(iii) Sanitisers must be available at the puja pandals and wearing of masks will be mandatory within and around the pandal area. The distancing norm has to be maintained at all times both within the pandals and in an around the pandals.

(iv) Immersions should be low-key affairs and processions for such purpose will not be permitted. The use of bands and lights at the time of immersion will also remain prohibited. It will be open to the local police to provide for staggered timings so that the immersion ghats are not overcrowded.


Bench stated that the State should ensure that there is no use or display or bursting of firecrackers at all during the Kali puja and Diwali celebrations. Only wax or oil-based diyas would suffice, for the greater good of the citizens and in the larger public interest.

“…direction as to firecrackers will be effective all over the State and will cover not only the Kali Puja and Diwali celebrations, but also the Chhat Puja, Jagadhatri Puja and Guru Nanak’s birthday celebrations thereafter.”
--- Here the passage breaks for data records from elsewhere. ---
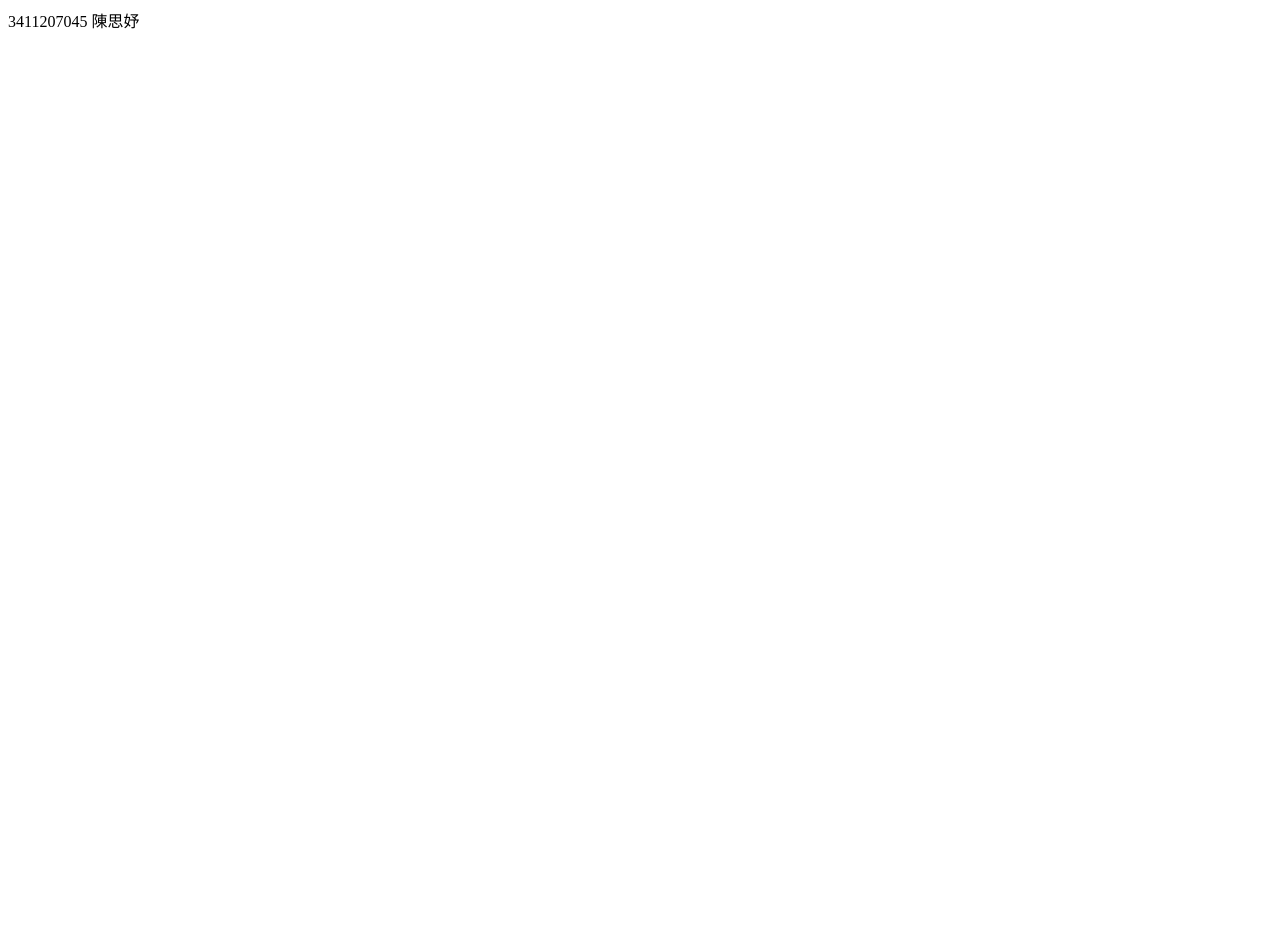
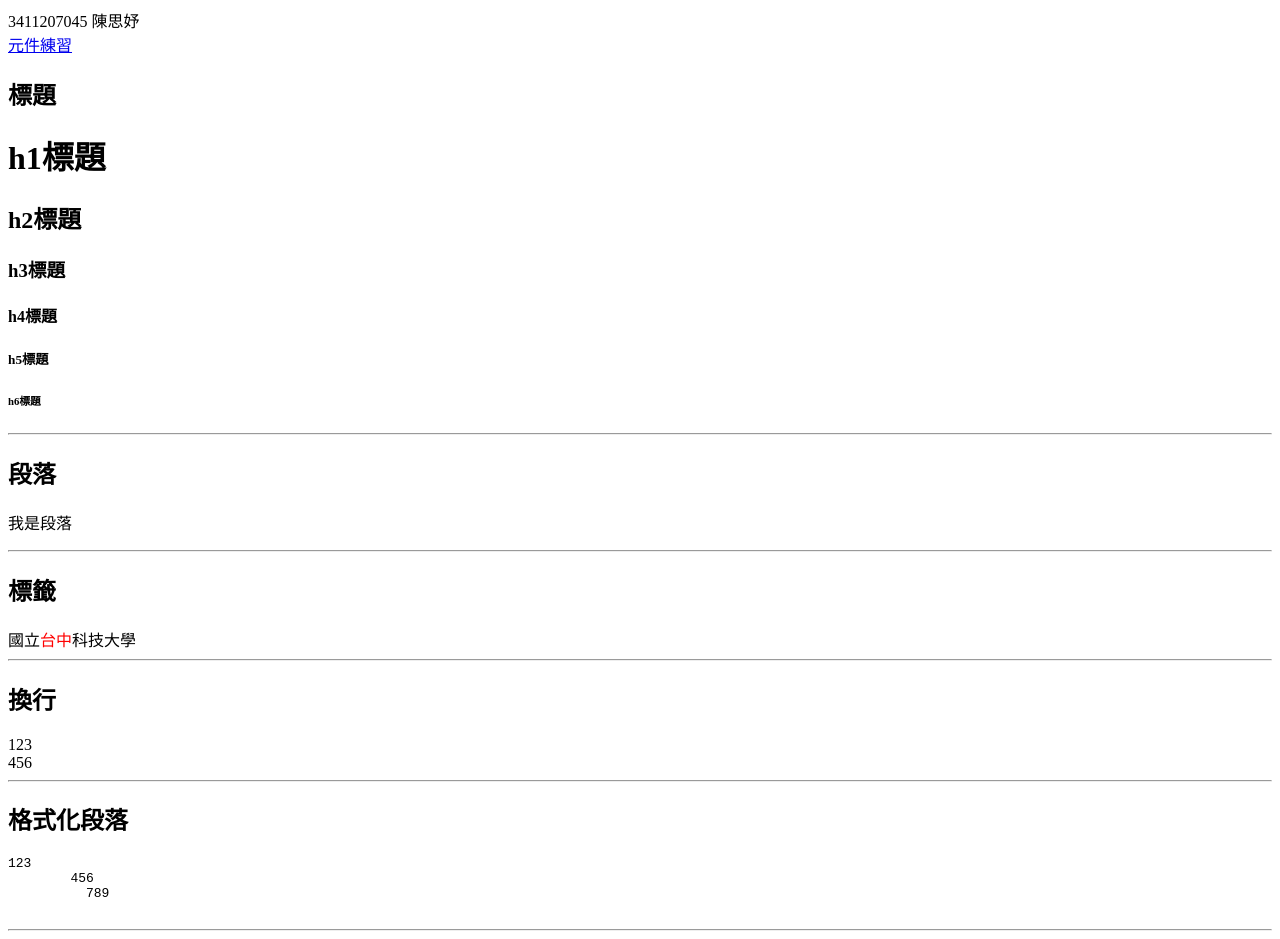
Before and after one commit to bby1029/3411207045, a plain HTML site: page index.html in a window 1280 px wide. Before the commit the page ends 800 px from the top, so only its background shows below. Drawn offline with Linux system fonts and the light colour scheme.

Commit message:
Add files via upload

```diff
--- a/index.html
+++ b/index.html
@@ -1,2 +1,38 @@
-3411207045
-陳思妤
+<!DOCTYPE html>
+<html lang="en">
+<head>
+    <meta charset="UTF-8">
+    <meta name="viewport" content="width=device-width, initial-scale=1.0">
+    <title>Document</title>
+</head>
+<body>
+    3411207045
+    陳思妤
+    <br>
+    <a href="demo.html">元件練習</a>
+    <h2>標題</h2>
+    <h1>h1標題</h1>
+    <h2>h2標題</h2>
+    <h3>h3標題</h3>
+    <h4>h4標題</h4>
+    <h5>h5標題</h5>
+    <h6>h6標題</h6>
+    <hr>
+    <h2>段落</h2>
+    <p>我是段落</p>
+    <hr>
+    <h2>標籤</h2>
+    國立<span style="color: red;">台中</span>科技大學
+    <hr>
+    <h2>換行</h2>
+    123 <br>
+    456
+    <hr>
+    <h2>格式化段落</h2>
+    <pre>123
+        456
+          789
+    </pre>
+    <hr>
+</body>
+</html>
```
Also changed, not shown: demo.html (added, +11 -0 lines).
Court directed the police to ensure that there is no sale or purchase of firecrackers in any form in the State between now and the end of the month and any kind of like material which has the potential to pollute the air shall be confiscated.

State will ensure that no firecrackers of any kind are brought into the State, except for immediate transit to another State.

As far as the application by the firecrackers’ association is concerned, it will be for the State to consider whether appropriate compensation or other measures can be taken.

For the greater good, a small number of persons involved in the firecracker business may have to suffer losses. The overwhelming public interest cannot be compromised.

Bench also stated that local police should ensure that COVID protocol is maintained in the temples including the distancing norms.

Local administration and police will ensure that there is no overcrowding within the temple precincts or outside.

For the other aspects, particularly with regard to the Chhat Puja and the kind of processions that may be allowed for Chhat Puja celebrations, the matter has been posted for 10-11-2020. [Anasua Bhattacharya v. State of W.B., 2020 SCC OnLine Cal 2056, decided on 05-11-2020]